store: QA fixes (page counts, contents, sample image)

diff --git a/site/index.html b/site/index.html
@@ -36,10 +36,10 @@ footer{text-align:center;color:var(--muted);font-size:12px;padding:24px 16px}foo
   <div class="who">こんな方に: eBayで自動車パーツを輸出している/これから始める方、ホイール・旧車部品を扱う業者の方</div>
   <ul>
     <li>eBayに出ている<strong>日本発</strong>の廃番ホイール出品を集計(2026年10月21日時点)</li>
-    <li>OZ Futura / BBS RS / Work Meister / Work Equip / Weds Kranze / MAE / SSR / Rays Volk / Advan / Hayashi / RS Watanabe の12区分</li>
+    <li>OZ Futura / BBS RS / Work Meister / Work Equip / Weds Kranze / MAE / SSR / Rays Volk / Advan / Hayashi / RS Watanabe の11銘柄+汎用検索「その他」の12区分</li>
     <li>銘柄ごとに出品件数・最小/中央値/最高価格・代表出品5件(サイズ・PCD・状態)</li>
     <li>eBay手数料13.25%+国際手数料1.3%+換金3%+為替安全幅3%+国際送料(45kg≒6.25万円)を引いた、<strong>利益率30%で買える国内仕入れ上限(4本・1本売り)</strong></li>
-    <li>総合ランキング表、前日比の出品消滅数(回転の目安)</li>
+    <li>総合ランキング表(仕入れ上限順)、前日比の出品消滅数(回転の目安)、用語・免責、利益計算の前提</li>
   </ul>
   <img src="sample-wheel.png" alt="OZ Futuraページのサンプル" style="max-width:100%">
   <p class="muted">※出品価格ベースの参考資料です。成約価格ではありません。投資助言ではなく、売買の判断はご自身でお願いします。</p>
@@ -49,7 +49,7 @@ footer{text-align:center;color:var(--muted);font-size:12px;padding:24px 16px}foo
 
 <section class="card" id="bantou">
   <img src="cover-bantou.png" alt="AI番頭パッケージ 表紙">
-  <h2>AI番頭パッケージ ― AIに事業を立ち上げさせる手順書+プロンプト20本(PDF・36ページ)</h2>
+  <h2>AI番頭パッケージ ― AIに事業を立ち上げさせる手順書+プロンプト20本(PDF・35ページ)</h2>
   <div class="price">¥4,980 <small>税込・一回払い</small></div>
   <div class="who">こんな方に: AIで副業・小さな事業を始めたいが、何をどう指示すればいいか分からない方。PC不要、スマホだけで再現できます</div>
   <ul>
────────────────────────────────────────
_WHAT YOU WILL DO_
Take the material above and set it down again exactly.

_SOLUTION_
store: QA fixes (page counts, contents, sample image)

diff --git a/site/index.html b/site/index.html
@@ -36,10 +36,10 @@ footer{text-align:center;color:var(--muted);font-size:12px;padding:24px 16px}foo
   <div class="who">こんな方に: eBayで自動車パーツを輸出している/これから始める方、ホイール・旧車部品を扱う業者の方</div>
   <ul>
     <li>eBayに出ている<strong>日本発</strong>の廃番ホイール出品を集計(2026年10月21日時点)</li>
-    <li>OZ Futura / BBS RS / Work Meister / Work Equip / Weds Kranze / MAE / SSR / Rays Volk / Advan / Hayashi / RS Watanabe の12区分</li>
+    <li>OZ Futura / BBS RS / Work Meister / Work Equip / Weds Kranze / MAE / SSR / Rays Volk / Advan / Hayashi / RS Watanabe の11銘柄+汎用検索「その他」の12区分</li>
     <li>銘柄ごとに出品件数・最小/中央値/最高価格・代表出品5件(サイズ・PCD・状態)</li>
     <li>eBay手数料13.25%+国際手数料1.3%+換金3%+為替安全幅3%+国際送料(45kg≒6.25万円)を引いた、<strong>利益率30%で買える国内仕入れ上限(4本・1本売り)</strong></li>
-    <li>総合ランキング表、前日比の出品消滅数(回転の目安)</li>
+    <li>総合ランキング表(仕入れ上限順)、前日比の出品消滅数(回転の目安)、用語・免責、利益計算の前提</li>
   </ul>
   <img src="sample-wheel.png" alt="OZ Futuraページのサンプル" style="max-width:100%">
   <p class="muted">※出品価格ベースの参考資料です。成約価格ではありません。投資助言ではなく、売買の判断はご自身でお願いします。</p>
@@ -49,7 +49,7 @@ footer{text-align:center;color:var(--muted);font-size:12px;padding:24px 16px}foo
 
 <section class="card" id="bantou">
   <img src="cover-bantou.png" alt="AI番頭パッケージ 表紙">
-  <h2>AI番頭パッケージ ― AIに事業を立ち上げさせる手順書+プロンプト20本(PDF・36ページ)</h2>
+  <h2>AI番頭パッケージ ― AIに事業を立ち上げさせる手順書+プロンプト20本(PDF・35ページ)</h2>
   <div class="price">¥4,980 <small>税込・一回払い</small></div>
   <div class="who">こんな方に: AIで副業・小さな事業を始めたいが、何をどう指示すればいいか分からない方。PC不要、スマホだけで再現できます</div>
   <ul>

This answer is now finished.